The quickest way to reverse the recent slide in AMC Entertainment Holdings (AMC) stock could be as simple as getting people back to movie theaters. Sony's Venom: Let There Be Carnage was the top draw at the local multiplex over the weekend, and it rocked in a material way.
The sequel to 2018's Venom reboot -- technically a property of Walt Disney's Marvel, but put out by Sony's studio -- raked in $90.1 million in domestic ticket sales over the weekend. It's the largest three-day opening of the pandemic era. It's also the second-highest opening ever for an October debut. Only 2019's Joker, which rang up $96.2 million at the box office for its premiere, has fared better in October.
The young month is only going to get better for the industry, and that's great news for AMC and its rivals. AMC could use the boost. At its intraday low last Thursday -- just hours before Venom hit screens -- the stock had surrendered more than half of its early June peak.
And the hits keep on coming
Venom's sequel is a hit. The tentpole releases were few and far between this summer. It's telling that the last multiplex hit -- Disney's Shang-Chi and the Legend of the Ten Rings -- was the top draw in each of the four previous weekends. Shang-Chi is a theatrical success, of course. It's the only movie to sell more than $200 million in tickets domestically this year. However, its weekly reign at the top until now has come largely from a lack of competition.
Studios have been pushing out their biggest films later into the calendar, trying to time their releases to the end of COVID-19 transmission concerns in enclosed movie theaters. We may not be there just yet, but Hollywood has finally run out of patience. Venom: Let There Be Carnage broke the post-pandemic record for a three-day opening weekend, but it will be dethroned as the top draw in North America this weekend. James Bond's No Time to Die will be the big winner when it premieres later this week.
We're going to get a healthier slate through the next three months culminating in the holiday season, a far cry from the summer where the highly anticipated debutantes were few and far between. It's just what AMC needs.
Valuation concerns are legit. Even after shedding a lot of its gains since topping briefly $70 in June, the stock continues to be at the top of this year's biggest winners among large-cap stocks.
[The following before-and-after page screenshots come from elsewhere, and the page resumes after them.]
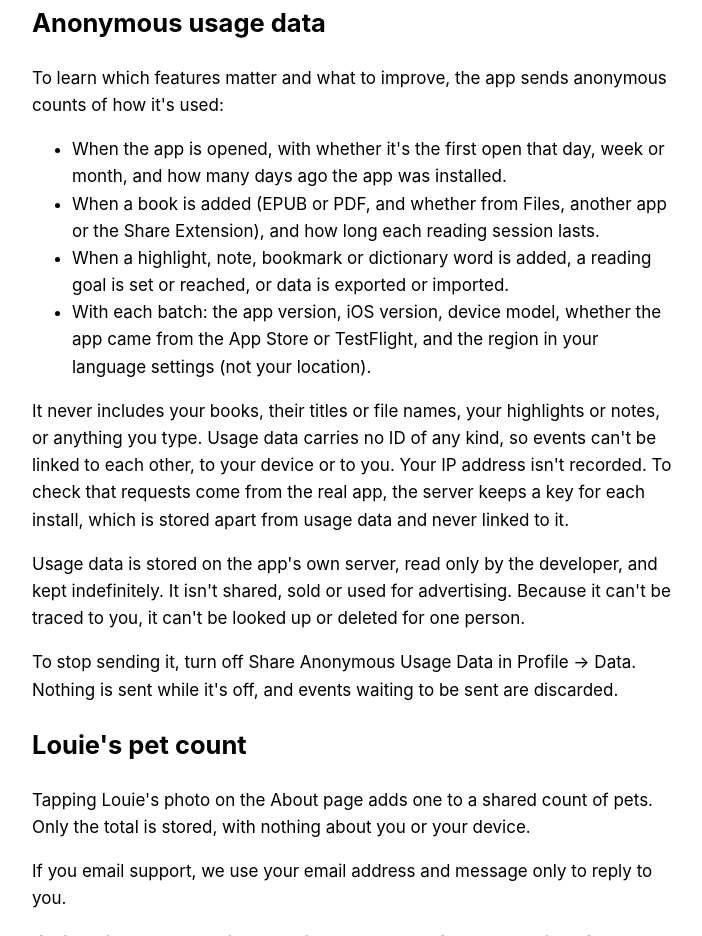
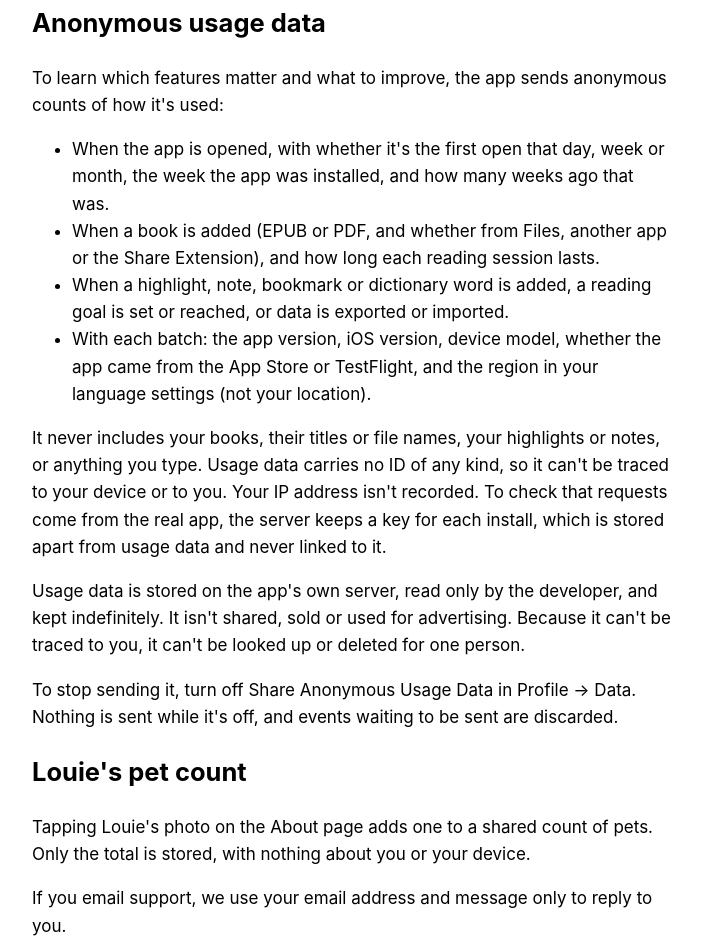
Before and after one commit to Jevs21/louslibraryereader.com, a plain HTML site: page privacy/index.html in a window 1280 px wide. Shown: the part 817-1753 px from the top of the page, without its empty margins (288-990 px from the left). Drawn offline with Linux system fonts and the light colour scheme.

Commit message:
Describe install timing in weeks and soften the linking claim
The app no longer sends days since install, and events from one session share their context, so the policy says
usage data can't be traced to a device or a person rather than that events can't be linked to each other.

Co-Authored-By: Claude Opus 5.5 <noreply@anthropic.com>

```diff
--- a/privacy/index.html
+++ b/privacy/index.html
@@ -28,12 +28,12 @@
 <h2>Anonymous usage data</h2>
 <p>To learn which features matter and what to improve, the app sends anonymous counts of how it's used:</p>
 <ul>
-<li>When the app is opened, with whether it's the first open that day, week or month, and how many days ago the app was installed.</li>
+<li>When the app is opened, with whether it's the first open that day, week or month, the week the app was installed, and how many weeks ago that was.</li>
 <li>When a book is added (EPUB or PDF, and whether from Files, another app or the Share Extension), and how long each reading session lasts.</li>
 <li>When a highlight, note, bookmark or dictionary word is added, a reading goal is set or reached, or data is exported or imported.</li>
 <li>With each batch: the app version, iOS version, device model, whether the app came from the App Store or TestFlight, and the region in your language settings (not your location).</li>
 </ul>
-<p>It never includes your books, their titles or file names, your highlights or notes, or anything you type. Usage data carries no ID of any kind, so events can't be linked to each other, to your device or to you. Your IP address isn't recorded. To check that requests come from the real app, the server keeps a key for each install, which is stored apart from usage data and never linked to it.</p>
+<p>It never includes your books, their titles or file names, your highlights or notes, or anything you type. Usage data carries no ID of any kind, so it can't be traced to your device or to you. Your IP address isn't recorded. To check that requests come from the real app, the server keeps a key for each install, which is stored apart from usage data and never linked to it.</p>
 <p>Usage data is stored on the app's own server, read only by the developer, and kept indefinitely. It isn't shared, sold or used for advertising. Because it can't be traced to you, it can't be looked up or deleted for one person.</p>
 <p>To stop sending it, turn off Share Anonymous Usage Data in Profile → Data. Nothing is sent while it's off, and events waiting to be sent are discarded.</p>
 <h2>Louie's pet count</h2>
```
Its share count has expanded roughly fivefold over the past year. However, bears arguing that the rough landing for box office receipts in September after Shang-Chi initially shattered Labor Day records more than four weeks ago are missing the point. There wasn't any marquee content to push Shang-Chi out of the largest or premium screens at your corner multiplex. The cadence is about to pick up in a way that will be refreshing for exhibitors.
Momentum has been justifiably lumpy this summer, but the headline risks now turn to face the bears. It remains to be seen if consumers coming back to movie theaters is a trend that will stick for sustainable recovery, but it's going to be a very strong fourth quarter for movie theater stocks. The one-two punch of Venom and Bond this weekend is going to fill up movie theaters, giving the surviving players their best showing since 2019.